» **The records**:
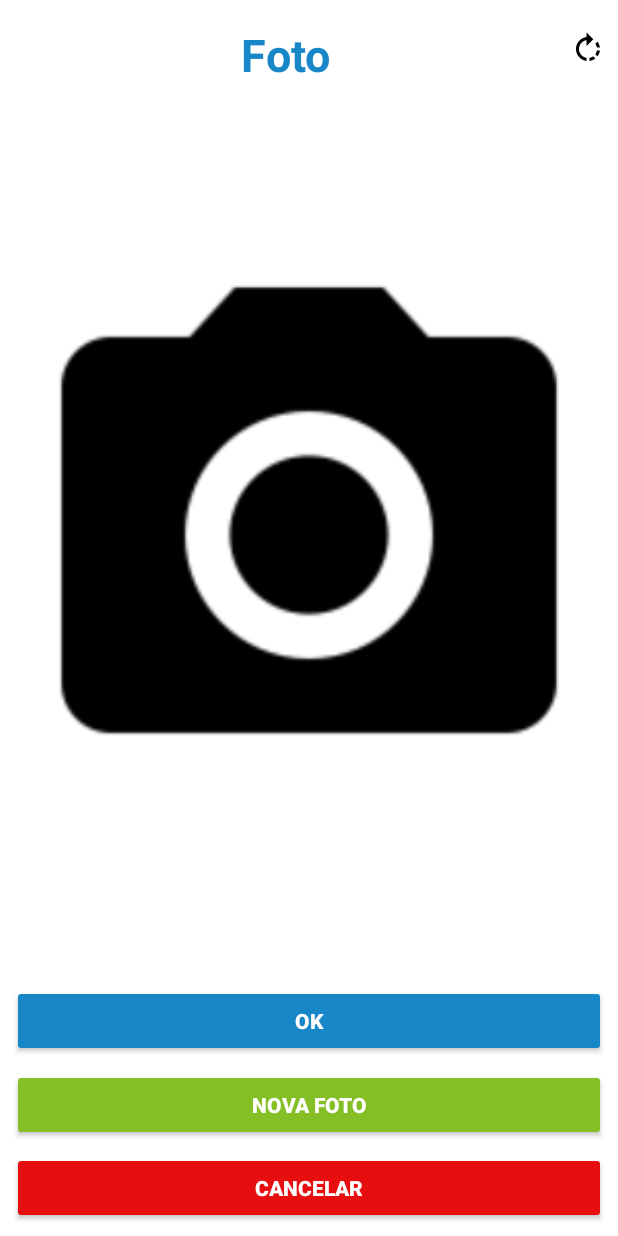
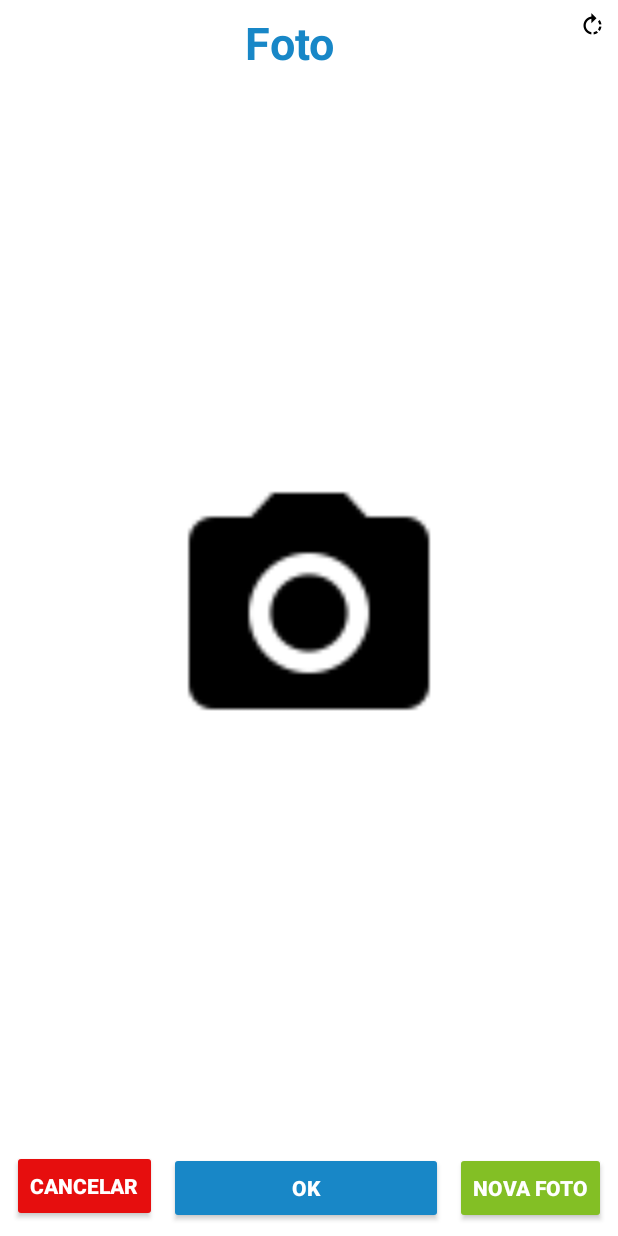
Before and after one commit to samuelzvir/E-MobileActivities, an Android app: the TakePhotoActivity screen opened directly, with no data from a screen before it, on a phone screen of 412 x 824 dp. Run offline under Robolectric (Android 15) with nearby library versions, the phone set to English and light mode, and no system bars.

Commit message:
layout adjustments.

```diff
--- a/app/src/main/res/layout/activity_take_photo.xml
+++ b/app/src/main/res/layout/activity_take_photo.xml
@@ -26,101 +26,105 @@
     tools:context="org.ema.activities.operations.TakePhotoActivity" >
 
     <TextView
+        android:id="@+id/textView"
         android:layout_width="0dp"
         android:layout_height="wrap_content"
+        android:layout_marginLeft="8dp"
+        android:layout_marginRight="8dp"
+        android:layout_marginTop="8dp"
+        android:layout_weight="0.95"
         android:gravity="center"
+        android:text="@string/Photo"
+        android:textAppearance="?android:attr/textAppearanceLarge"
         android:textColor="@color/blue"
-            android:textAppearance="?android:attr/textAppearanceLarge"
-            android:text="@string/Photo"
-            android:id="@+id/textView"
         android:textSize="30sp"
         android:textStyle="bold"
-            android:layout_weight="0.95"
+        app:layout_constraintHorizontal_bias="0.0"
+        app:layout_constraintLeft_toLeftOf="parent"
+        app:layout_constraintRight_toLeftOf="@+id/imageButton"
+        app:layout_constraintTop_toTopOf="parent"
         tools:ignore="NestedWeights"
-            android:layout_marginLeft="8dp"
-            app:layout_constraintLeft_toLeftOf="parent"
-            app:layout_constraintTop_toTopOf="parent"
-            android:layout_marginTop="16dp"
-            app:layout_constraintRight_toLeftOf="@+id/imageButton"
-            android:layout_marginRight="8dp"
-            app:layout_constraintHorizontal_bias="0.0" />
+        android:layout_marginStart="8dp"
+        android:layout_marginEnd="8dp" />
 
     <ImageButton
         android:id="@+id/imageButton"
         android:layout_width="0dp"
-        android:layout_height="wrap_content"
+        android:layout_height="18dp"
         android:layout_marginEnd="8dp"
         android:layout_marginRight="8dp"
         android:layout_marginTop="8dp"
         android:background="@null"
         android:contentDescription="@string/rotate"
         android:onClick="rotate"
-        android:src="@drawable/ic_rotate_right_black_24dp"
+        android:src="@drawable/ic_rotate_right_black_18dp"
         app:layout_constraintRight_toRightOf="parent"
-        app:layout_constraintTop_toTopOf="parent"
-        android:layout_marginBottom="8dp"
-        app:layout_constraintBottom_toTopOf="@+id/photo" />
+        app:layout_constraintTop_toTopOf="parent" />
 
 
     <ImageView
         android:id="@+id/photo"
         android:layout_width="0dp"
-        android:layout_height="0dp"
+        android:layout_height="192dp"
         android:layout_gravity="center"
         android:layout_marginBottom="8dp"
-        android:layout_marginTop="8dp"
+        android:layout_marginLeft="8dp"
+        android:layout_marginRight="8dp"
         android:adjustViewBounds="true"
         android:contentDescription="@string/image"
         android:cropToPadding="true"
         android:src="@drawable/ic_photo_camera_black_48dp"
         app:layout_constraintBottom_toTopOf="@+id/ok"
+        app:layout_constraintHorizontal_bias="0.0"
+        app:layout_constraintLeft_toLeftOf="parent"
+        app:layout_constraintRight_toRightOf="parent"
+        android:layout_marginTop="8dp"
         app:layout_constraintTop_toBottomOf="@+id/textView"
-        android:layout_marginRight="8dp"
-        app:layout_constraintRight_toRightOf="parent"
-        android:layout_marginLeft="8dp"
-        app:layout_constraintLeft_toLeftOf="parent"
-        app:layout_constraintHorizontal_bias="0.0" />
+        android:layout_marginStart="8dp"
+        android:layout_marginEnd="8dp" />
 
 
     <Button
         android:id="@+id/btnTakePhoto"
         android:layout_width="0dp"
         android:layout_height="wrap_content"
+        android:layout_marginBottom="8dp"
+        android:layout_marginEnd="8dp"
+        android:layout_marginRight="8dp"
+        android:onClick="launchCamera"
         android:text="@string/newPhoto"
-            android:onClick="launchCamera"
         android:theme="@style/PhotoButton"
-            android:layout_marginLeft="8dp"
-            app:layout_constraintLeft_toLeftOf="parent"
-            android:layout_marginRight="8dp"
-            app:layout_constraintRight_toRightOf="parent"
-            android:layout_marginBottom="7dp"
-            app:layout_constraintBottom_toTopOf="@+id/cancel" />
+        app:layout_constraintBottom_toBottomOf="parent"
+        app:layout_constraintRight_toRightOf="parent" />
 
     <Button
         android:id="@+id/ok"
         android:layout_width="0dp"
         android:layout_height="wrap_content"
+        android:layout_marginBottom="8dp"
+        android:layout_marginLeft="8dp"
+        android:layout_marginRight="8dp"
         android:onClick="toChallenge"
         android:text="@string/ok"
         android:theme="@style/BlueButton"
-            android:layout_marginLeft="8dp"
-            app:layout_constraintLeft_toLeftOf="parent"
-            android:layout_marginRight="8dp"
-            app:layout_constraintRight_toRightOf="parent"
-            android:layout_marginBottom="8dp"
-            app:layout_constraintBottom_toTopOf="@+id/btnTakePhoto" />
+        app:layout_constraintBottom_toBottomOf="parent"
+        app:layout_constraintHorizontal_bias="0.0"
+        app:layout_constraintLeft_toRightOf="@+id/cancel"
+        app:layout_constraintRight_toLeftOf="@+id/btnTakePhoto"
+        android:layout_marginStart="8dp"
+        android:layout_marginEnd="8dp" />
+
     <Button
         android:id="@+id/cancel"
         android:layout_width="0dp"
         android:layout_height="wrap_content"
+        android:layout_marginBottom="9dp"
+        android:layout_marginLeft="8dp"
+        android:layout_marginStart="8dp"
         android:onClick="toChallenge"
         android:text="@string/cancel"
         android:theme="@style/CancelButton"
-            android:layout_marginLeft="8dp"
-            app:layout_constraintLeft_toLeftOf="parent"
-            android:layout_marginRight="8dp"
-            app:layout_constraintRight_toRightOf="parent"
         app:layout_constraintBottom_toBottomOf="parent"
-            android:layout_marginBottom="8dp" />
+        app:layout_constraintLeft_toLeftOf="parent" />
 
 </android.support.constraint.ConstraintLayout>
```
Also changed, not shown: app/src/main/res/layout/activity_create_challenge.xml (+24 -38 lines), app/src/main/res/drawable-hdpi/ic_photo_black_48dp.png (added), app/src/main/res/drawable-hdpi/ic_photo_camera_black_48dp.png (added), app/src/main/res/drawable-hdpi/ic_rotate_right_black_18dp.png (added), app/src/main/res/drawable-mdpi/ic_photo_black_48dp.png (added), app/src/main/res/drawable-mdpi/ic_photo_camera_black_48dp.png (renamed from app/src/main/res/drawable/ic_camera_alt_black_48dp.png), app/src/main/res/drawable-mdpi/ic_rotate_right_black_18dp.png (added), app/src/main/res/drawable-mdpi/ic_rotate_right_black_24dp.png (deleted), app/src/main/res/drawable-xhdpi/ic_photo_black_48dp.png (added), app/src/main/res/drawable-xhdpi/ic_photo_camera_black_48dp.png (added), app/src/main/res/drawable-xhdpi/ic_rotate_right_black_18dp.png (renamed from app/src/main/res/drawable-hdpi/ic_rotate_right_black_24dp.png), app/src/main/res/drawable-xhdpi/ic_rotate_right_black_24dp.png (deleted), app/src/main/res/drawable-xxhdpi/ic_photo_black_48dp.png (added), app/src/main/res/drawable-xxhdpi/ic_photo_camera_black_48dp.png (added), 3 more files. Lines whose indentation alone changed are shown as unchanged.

» **Assignment**:
Copy the records shown above in their entirety and exactly; images are to be left out.

» **Exercise response**:
Before and after one commit to samuelzvir/E-MobileActivities, an Android app: the TakePhotoActivity screen opened directly, with no data from a screen before it, on a phone screen of 412 x 824 dp. Run offline under Robolectric (Android 15) with nearby library versions, the phone set to English and light mode, and no system bars.

Commit message:
layout adjustments.

```diff
--- a/app/src/main/res/layout/activity_take_photo.xml
+++ b/app/src/main/res/layout/activity_take_photo.xml
@@ -26,101 +26,105 @@
     tools:context="org.ema.activities.operations.TakePhotoActivity" >
 
     <TextView
+        android:id="@+id/textView"
         android:layout_width="0dp"
         android:layout_height="wrap_content"
+        android:layout_marginLeft="8dp"
+        android:layout_marginRight="8dp"
+        android:layout_marginTop="8dp"
+        android:layout_weight="0.95"
         android:gravity="center"
+        android:text="@string/Photo"
+        android:textAppearance="?android:attr/textAppearanceLarge"
         android:textColor="@color/blue"
-            android:textAppearance="?android:attr/textAppearanceLarge"
-            android:text="@string/Photo"
-            android:id="@+id/textView"
         android:textSize="30sp"
         android:textStyle="bold"
-            android:layout_weight="0.95"
+        app:layout_constraintHorizontal_bias="0.0"
+        app:layout_constraintLeft_toLeftOf="parent"
+        app:layout_constraintRight_toLeftOf="@+id/imageButton"
+        app:layout_constraintTop_toTopOf="parent"
         tools:ignore="NestedWeights"
-            android:layout_marginLeft="8dp"
-            app:layout_constraintLeft_toLeftOf="parent"
-            app:layout_constraintTop_toTopOf="parent"
-            android:layout_marginTop="16dp"
-            app:layout_constraintRight_toLeftOf="@+id/imageButton"
-            android:layout_marginRight="8dp"
-            app:layout_constraintHorizontal_bias="0.0" />
+        android:layout_marginStart="8dp"
+        android:layout_marginEnd="8dp" />
 
     <ImageButton
         android:id="@+id/imageButton"
         android:layout_width="0dp"
-        android:layout_height="wrap_content"
+        android:layout_height="18dp"
         android:layout_marginEnd="8dp"
         android:layout_marginRight="8dp"
         android:layout_marginTop="8dp"
         android:background="@null"
         android:contentDescription="@string/rotate"
         android:onClick="rotate"
-        android:src="@drawable/ic_rotate_right_black_24dp"
+        android:src="@drawable/ic_rotate_right_black_18dp"
         app:layout_constraintRight_toRightOf="parent"
-        app:layout_constraintTop_toTopOf="parent"
-        android:layout_marginBottom="8dp"
-        app:layout_constraintBottom_toTopOf="@+id/photo" />
+        app:layout_constraintTop_toTopOf="parent" />
 
 
     <ImageView
         android:id="@+id/photo"
         android:layout_width="0dp"
-        android:layout_height="0dp"
+        android:layout_height="192dp"
         android:layout_gravity="center"
         android:layout_marginBottom="8dp"
-        android:layout_marginTop="8dp"
+        android:layout_marginLeft="8dp"
+        android:layout_marginRight="8dp"
         android:adjustViewBounds="true"
         android:contentDescription="@string/image"
         android:cropToPadding="true"
         android:src="@drawable/ic_photo_camera_black_48dp"
         app:layout_constraintBottom_toTopOf="@+id/ok"
+        app:layout_constraintHorizontal_bias="0.0"
+        app:layout_constraintLeft_toLeftOf="parent"
+        app:layout_constraintRight_toRightOf="parent"
+        android:layout_marginTop="8dp"
         app:layout_constraintTop_toBottomOf="@+id/textView"
-        android:layout_marginRight="8dp"
-        app:layout_constraintRight_toRightOf="parent"
-        android:layout_marginLeft="8dp"
-        app:layout_constraintLeft_toLeftOf="parent"
-        app:layout_constraintHorizontal_bias="0.0" />
+        android:layout_marginStart="8dp"
+        android:layout_marginEnd="8dp" />
 
 
     <Button
         android:id="@+id/btnTakePhoto"
         android:layout_width="0dp"
         android:layout_height="wrap_content"
+        android:layout_marginBottom="8dp"
+        android:layout_marginEnd="8dp"
+        android:layout_marginRight="8dp"
+        android:onClick="launchCamera"
         android:text="@string/newPhoto"
-            android:onClick="launchCamera"
         android:theme="@style/PhotoButton"
-            android:layout_marginLeft="8dp"
-            app:layout_constraintLeft_toLeftOf="parent"
-            android:layout_marginRight="8dp"
-            app:layout_constraintRight_toRightOf="parent"
-            android:layout_marginBottom="7dp"
-            app:layout_constraintBottom_toTopOf="@+id/cancel" />
+        app:layout_constraintBottom_toBottomOf="parent"
+        app:layout_constraintRight_toRightOf="parent" />
 
     <Button
         android:id="@+id/ok"
         android:layout_width="0dp"
         android:layout_height="wrap_content"
+        android:layout_marginBottom="8dp"
+        android:layout_marginLeft="8dp"
+        android:layout_marginRight="8dp"
         android:onClick="toChallenge"
         android:text="@string/ok"
         android:theme="@style/BlueButton"
-            android:layout_marginLeft="8dp"
-            app:layout_constraintLeft_toLeftOf="parent"
-            android:layout_marginRight="8dp"
-            app:layout_constraintRight_toRightOf="parent"
-            android:layout_marginBottom="8dp"
-            app:layout_constraintBottom_toTopOf="@+id/btnTakePhoto" />
+        app:layout_constraintBottom_toBottomOf="parent"
+        app:layout_constraintHorizontal_bias="0.0"
+        app:layout_constraintLeft_toRightOf="@+id/cancel"
+        app:layout_constraintRight_toLeftOf="@+id/btnTakePhoto"
+        android:layout_marginStart="8dp"
+        android:layout_marginEnd="8dp" />
+
     <Button
         android:id="@+id/cancel"
         android:layout_width="0dp"
         android:layout_height="wrap_content"
+        android:layout_marginBottom="9dp"
+        android:layout_marginLeft="8dp"
+        android:layout_marginStart="8dp"
         android:onClick="toChallenge"
         android:text="@string/cancel"
         android:theme="@style/CancelButton"
-            android:layout_marginLeft="8dp"
-            app:layout_constraintLeft_toLeftOf="parent"
-            android:layout_marginRight="8dp"
-            app:layout_constraintRight_toRightOf="parent"
         app:layout_constraintBottom_toBottomOf="parent"
-            android:layout_marginBottom="8dp" />
+        app:layout_constraintLeft_toLeftOf="parent" />
 
 </android.support.constraint.ConstraintLayout>
```
Also changed, not shown: app/src/main/res/layout/activity_create_challenge.xml (+24 -38 lines), app/src/main/res/drawable-hdpi/ic_photo_black_48dp.png (added), app/src/main/res/drawable-hdpi/ic_photo_camera_black_48dp.png (added), app/src/main/res/drawable-hdpi/ic_rotate_right_black_18dp.png (added), app/src/main/res/drawable-mdpi/ic_photo_black_48dp.png (added), app/src/main/res/drawable-mdpi/ic_photo_camera_black_48dp.png (renamed from app/src/main/res/drawable/ic_camera_alt_black_48dp.png), app/src/main/res/drawable-mdpi/ic_rotate_right_black_18dp.png (added), app/src/main/res/drawable-mdpi/ic_rotate_right_black_24dp.png (deleted), app/src/main/res/drawable-xhdpi/ic_photo_black_48dp.png (added), app/src/main/res/drawable-xhdpi/ic_photo_camera_black_48dp.png (added), app/src/main/res/drawable-xhdpi/ic_rotate_right_black_18dp.png (renamed from app/src/main/res/drawable-hdpi/ic_rotate_right_black_24dp.png), app/src/main/res/drawable-xhdpi/ic_rotate_right_black_24dp.png (deleted), app/src/main/res/drawable-xxhdpi/ic_photo_black_48dp.png (added), app/src/main/res/drawable-xxhdpi/ic_photo_camera_black_48dp.png (added), 3 more files. Lines whose indentation alone changed are shown as unchanged.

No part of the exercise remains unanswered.